Source: Kusumita Das, Deccan Chronicle
The sensitive storyteller is back in his element.
Vishal Bharadwaj brings alive the ecstasy, pain and passion of Hamlet on screen, he also reminds us of the harsh truth in our own backyard, the man-made mayhem in the God-made jannat [heaven] that is Kashmir(more)
Source: Subha Shetty Sha, Mid Day
Bhardwaj and co-writer Basharat Peer (who authored the book Curfewed Night based on the Kashmir conflict) give us a film that leaves you in its spell long after.
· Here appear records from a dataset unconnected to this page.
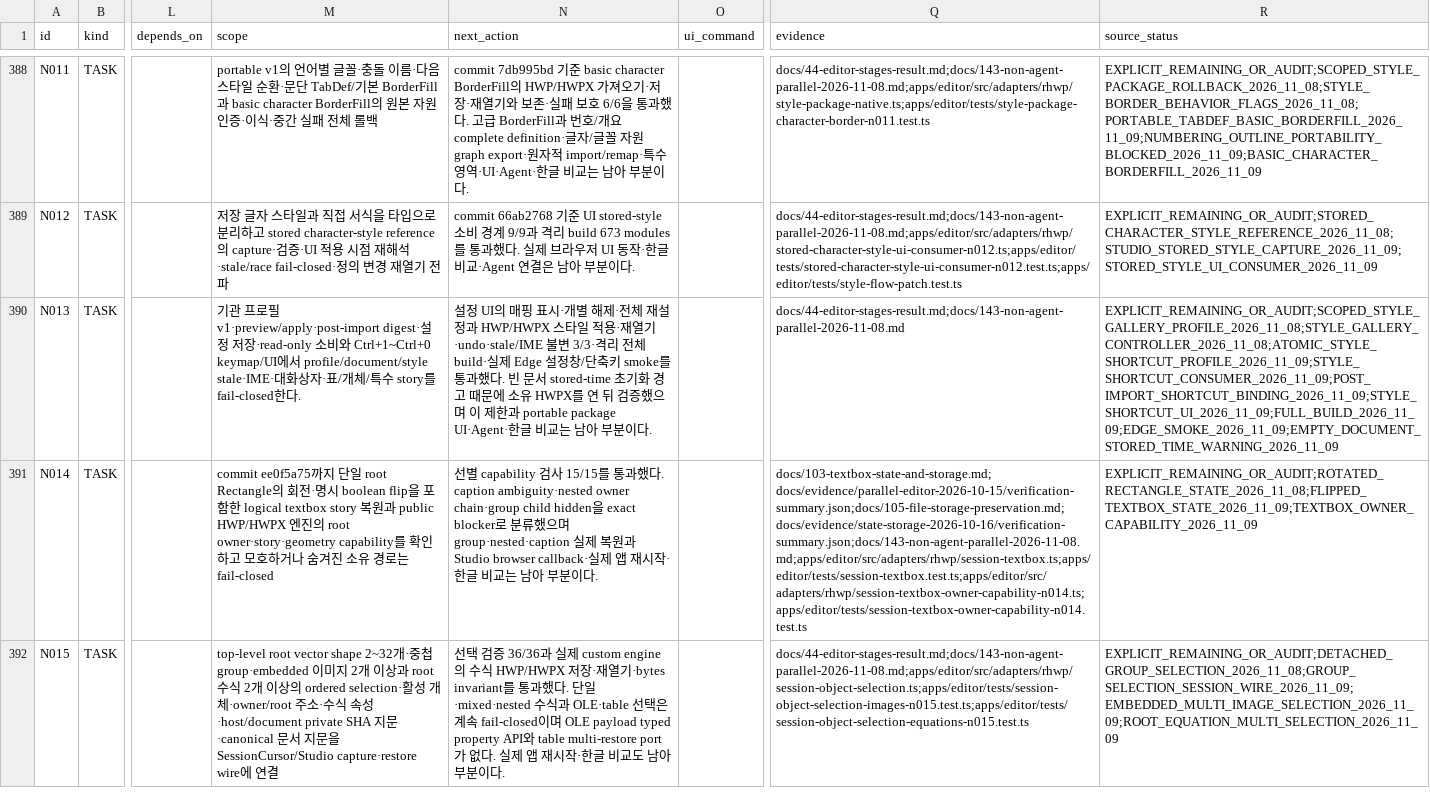
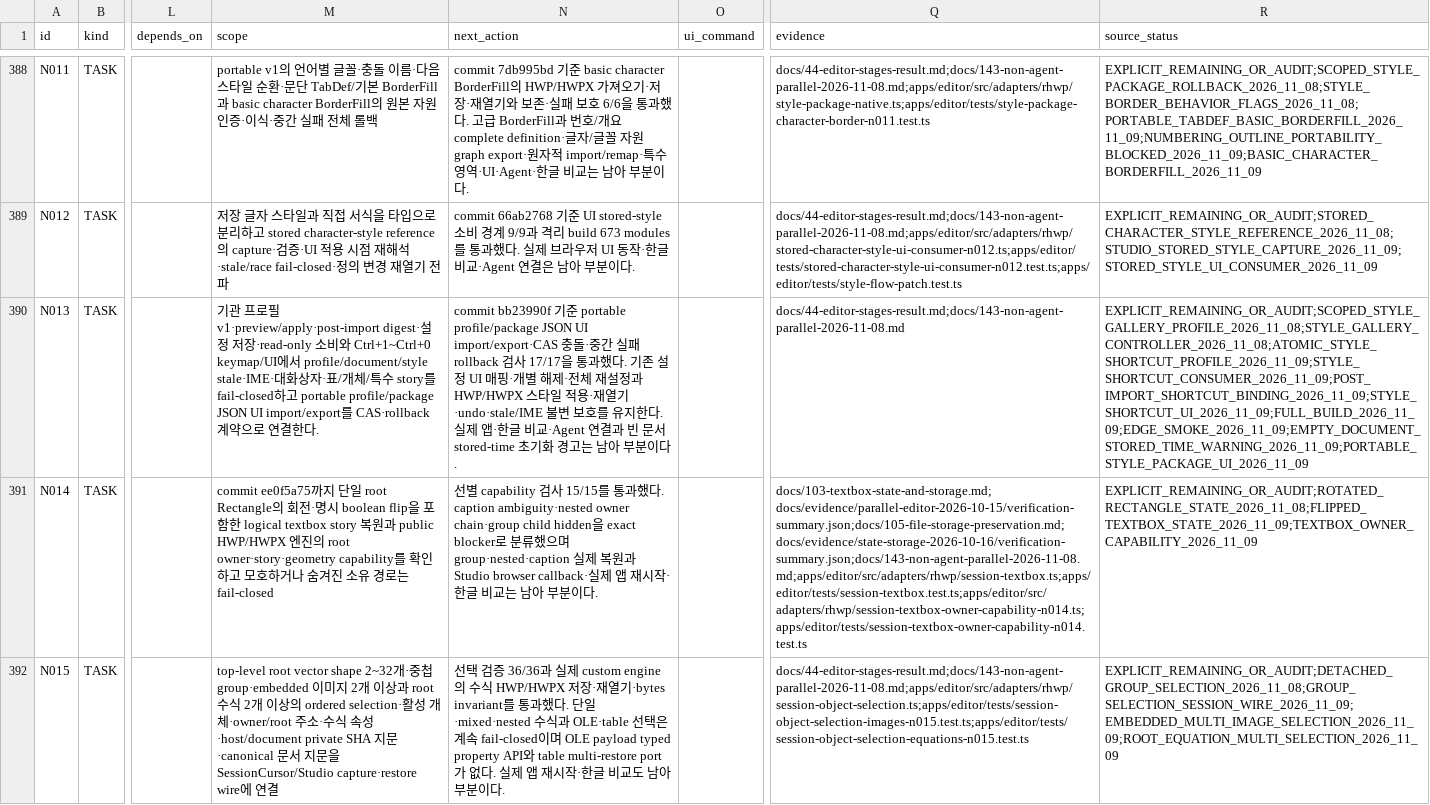
Before and after one commit to jjome/jueony, a CSV file: docs/jueony-work-checklist.csv, drawn as a sheet; only a part is shown, gaps mark what is left out; the diff covers the shown part only; the diff names each change by its address in the sheet, - before the commit and + after, or states it on an @@ line.

Commit message:
docs(editor): record gallery caption and field progress

```diff
--- a/docs/jueony-work-checklist.csv
+++ b/docs/jueony-work-checklist.csv
-M390 (scope): …fail-closed한다…
+M390 (scope): …fail-closed하고 portable profile/package JSON UI import/export를 CAS·rollback 계약으로 연결한다…
-N390 (next_action): 설정 UI의 매핑 표시·개별 해제·전체 재설정과 HWP/HWPX 스타일 적용·재열기·undo·stale/IME 불변 3/3·격리 전체 build·실제 Edge 설정창/단축키 smoke를 통과했다. 빈 문서 stored-time 초기화 경고 때문에 소유 HWPX를 연 뒤 검증했으며 이 제한과 portable package UI·Agent·한글 비교는 남아…
+N390 (next_action): commit bb23990f 기준 portable profile/package JSON UI import/export·CAS 충돌·중간 실패 rollback 검사 17/17을 통과했다. 기존 설정 UI 매핑·개별 해제·전체 재설정과 HWP/HWPX 스타일 적용·재열기·undo·stale/IME 불변 보호를 유지한다. 실제 앱·한글 비교·Agent 연결과 빈 문서 stored-time 초기화 경고는 남아…
-R390 (source_status): EXPLICIT_REMAINING_OR_AUDIT;SCOPED_STYLE_GALLERY_PROFILE_2026_11_08;STYLE_GALLERY_CONTROLLER_2026_11_08;ATOMIC_STYLE_SHORTCUT_PROFILE_2026_11_09;STYLE_SHORTCUT_CONSUMER_2026_11_09;POST_IMPORT_SHORTCUT_BINDING_2026_11_09;STYLE_SHORTCUT_UI_2026_11_09;FULL_BUILD_2026_11_09;EDGE_SMOKE_2026_11_09;EMPTY_DOCUMENT_STORED_TIME_WARNING_2026_11_09
+R390 (source_status): EXPLICIT_REMAINING_OR_AUDIT;SCOPED_STYLE_GALLERY_PROFILE_2026_11_08;STYLE_GALLERY_CONTROLLER_2026_11_08;ATOMIC_STYLE_SHORTCUT_PROFILE_2026_11_09;STYLE_SHORTCUT_CONSUMER_2026_11_09;POST_IMPORT_SHORTCUT_BINDING_2026_11_09;STYLE_SHORTCUT_UI_2026_11_09;FULL_BUILD_2026_11_09;EDGE_SMOKE_2026_11_09;EMPTY_DOCUMENT_STORED_TIME_WARNING_2026_11_09;PORTABLE_STYLE_PACKAGE_UI_2026_11_09
```
Also changed, not shown: 5 edited cells elsewhere in this file, 6 other files.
And if you can overlook certain blemishes, you'll be happy to be mesmerized! (more)
Source: Sonia Chopra, Sify.com